> RECORDS SUPPLIED:
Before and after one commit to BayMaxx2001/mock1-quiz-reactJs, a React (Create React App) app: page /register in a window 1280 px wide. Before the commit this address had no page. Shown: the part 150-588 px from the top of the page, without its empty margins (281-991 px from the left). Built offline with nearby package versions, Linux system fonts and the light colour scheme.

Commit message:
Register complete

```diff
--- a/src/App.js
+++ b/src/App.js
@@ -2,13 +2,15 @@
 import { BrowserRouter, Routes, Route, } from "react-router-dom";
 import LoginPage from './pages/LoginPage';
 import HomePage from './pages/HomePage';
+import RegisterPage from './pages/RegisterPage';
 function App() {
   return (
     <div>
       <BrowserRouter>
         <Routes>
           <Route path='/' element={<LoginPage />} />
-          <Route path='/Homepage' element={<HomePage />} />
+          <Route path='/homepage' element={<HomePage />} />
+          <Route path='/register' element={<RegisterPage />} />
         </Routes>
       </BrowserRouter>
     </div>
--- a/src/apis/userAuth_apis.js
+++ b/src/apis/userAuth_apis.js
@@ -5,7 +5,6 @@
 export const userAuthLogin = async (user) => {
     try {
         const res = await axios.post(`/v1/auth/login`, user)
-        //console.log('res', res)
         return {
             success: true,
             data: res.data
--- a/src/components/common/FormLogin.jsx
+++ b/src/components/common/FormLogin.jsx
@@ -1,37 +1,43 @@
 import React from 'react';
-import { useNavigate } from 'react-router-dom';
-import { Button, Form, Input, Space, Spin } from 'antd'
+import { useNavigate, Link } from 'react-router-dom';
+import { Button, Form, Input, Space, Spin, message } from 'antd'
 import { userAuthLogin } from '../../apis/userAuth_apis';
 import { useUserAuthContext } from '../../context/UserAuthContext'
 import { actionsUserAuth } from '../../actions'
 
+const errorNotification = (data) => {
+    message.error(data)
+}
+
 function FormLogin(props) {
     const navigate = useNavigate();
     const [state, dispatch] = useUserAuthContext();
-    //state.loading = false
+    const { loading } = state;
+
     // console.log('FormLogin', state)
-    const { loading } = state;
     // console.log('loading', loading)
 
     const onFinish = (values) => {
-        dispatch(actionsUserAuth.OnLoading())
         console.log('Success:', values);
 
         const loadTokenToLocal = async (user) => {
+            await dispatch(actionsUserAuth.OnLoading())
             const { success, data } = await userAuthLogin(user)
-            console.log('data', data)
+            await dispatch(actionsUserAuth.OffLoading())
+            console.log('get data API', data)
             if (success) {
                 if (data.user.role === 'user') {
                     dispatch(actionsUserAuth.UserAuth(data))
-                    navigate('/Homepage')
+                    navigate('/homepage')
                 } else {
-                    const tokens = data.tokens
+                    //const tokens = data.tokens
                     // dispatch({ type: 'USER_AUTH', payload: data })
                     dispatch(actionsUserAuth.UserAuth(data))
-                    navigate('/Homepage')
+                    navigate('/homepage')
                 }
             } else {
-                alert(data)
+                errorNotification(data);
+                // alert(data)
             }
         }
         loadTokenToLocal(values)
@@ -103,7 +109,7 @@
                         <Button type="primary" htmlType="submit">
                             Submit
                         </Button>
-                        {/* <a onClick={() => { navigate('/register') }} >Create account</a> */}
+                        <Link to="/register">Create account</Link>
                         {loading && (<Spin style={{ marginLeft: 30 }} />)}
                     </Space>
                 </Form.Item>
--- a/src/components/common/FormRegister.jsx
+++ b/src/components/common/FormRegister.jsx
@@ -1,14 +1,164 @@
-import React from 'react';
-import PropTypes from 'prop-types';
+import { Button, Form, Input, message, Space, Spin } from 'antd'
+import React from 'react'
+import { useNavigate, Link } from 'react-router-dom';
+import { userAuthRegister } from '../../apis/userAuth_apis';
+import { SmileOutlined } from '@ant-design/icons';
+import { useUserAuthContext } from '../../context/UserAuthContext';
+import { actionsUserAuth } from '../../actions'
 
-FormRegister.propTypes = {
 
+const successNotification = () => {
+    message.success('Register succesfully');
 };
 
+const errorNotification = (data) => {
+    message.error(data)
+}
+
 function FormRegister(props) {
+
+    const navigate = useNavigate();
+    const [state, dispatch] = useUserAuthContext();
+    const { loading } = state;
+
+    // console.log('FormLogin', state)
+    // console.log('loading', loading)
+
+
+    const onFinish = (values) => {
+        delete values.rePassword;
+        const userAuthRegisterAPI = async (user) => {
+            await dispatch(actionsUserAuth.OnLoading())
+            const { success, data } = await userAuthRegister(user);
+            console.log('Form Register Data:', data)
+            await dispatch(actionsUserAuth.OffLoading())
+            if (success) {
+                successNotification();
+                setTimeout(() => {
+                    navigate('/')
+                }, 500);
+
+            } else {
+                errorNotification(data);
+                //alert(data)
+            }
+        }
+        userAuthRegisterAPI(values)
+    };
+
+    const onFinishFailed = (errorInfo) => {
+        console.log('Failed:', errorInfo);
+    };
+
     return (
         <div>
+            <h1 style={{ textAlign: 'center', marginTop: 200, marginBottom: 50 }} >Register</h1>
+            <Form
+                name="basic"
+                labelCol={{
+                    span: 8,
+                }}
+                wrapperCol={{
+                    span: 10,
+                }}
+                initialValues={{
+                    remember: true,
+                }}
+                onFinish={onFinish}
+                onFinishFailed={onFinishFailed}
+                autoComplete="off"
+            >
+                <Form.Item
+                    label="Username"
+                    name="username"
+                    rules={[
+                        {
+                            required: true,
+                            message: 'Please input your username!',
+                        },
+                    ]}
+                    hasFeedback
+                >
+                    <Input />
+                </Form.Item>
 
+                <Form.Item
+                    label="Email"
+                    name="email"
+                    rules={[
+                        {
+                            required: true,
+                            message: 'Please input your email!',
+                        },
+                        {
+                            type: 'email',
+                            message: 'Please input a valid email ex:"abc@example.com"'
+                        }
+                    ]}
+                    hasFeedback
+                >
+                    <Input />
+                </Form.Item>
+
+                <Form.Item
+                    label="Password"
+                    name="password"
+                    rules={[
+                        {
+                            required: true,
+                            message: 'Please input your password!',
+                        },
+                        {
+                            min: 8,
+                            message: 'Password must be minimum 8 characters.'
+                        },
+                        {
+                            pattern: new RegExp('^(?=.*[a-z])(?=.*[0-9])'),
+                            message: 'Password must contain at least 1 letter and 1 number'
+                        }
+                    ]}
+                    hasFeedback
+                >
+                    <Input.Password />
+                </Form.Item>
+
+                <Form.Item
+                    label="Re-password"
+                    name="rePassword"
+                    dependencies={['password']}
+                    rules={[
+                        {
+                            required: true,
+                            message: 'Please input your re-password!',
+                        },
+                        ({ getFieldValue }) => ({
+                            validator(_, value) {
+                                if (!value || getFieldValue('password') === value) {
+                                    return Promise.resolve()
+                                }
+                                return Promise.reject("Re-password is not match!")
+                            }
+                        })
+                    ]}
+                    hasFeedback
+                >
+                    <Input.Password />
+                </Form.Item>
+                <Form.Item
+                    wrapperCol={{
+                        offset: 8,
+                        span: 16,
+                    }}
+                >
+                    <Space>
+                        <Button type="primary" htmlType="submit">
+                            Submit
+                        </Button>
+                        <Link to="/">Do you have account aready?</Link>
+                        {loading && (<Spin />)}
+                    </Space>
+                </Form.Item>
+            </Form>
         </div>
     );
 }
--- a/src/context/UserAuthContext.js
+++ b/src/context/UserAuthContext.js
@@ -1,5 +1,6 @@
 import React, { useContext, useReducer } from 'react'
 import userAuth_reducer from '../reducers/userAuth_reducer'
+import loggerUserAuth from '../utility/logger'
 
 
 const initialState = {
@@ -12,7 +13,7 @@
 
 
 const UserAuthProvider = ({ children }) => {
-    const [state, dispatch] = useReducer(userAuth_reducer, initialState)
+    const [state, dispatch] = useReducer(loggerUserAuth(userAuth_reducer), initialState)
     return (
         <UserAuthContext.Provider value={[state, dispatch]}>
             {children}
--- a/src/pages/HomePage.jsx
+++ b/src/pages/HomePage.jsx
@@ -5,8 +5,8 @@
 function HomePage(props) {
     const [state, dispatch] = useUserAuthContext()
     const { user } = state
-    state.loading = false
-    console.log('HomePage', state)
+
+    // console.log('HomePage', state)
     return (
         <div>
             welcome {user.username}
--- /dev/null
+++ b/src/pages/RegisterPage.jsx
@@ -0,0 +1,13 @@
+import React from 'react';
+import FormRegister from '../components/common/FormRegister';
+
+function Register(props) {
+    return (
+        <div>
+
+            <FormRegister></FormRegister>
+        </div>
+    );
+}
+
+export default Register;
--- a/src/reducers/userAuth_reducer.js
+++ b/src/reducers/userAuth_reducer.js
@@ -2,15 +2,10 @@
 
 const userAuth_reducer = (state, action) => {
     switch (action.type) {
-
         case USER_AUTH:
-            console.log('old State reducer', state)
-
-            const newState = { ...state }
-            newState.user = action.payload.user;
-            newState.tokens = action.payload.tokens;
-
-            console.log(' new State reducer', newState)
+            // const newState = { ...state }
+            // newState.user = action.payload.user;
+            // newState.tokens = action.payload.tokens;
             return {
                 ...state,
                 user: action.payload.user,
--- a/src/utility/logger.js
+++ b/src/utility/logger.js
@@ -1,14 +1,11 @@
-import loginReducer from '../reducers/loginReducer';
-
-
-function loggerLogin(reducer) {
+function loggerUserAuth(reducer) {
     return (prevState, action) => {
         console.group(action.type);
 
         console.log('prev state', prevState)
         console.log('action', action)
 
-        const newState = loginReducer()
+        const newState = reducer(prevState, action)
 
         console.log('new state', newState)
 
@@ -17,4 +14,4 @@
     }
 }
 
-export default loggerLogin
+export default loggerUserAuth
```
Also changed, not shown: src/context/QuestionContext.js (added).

> WHAT TO DO:
Please copy every line of the records above in which "await" appears.

> REPLY TO THE TASK:
         const res = await axios.post(`/v1/auth/login`, user)
+            await dispatch(actionsUserAuth.OnLoading())
             const { success, data } = await userAuthLogin(user)
+            await dispatch(actionsUserAuth.OffLoading())
+            await dispatch(actionsUserAuth.OnLoading())
+            const { success, data } = await userAuthRegister(user);
+            await dispatch(actionsUserAuth.OffLoading())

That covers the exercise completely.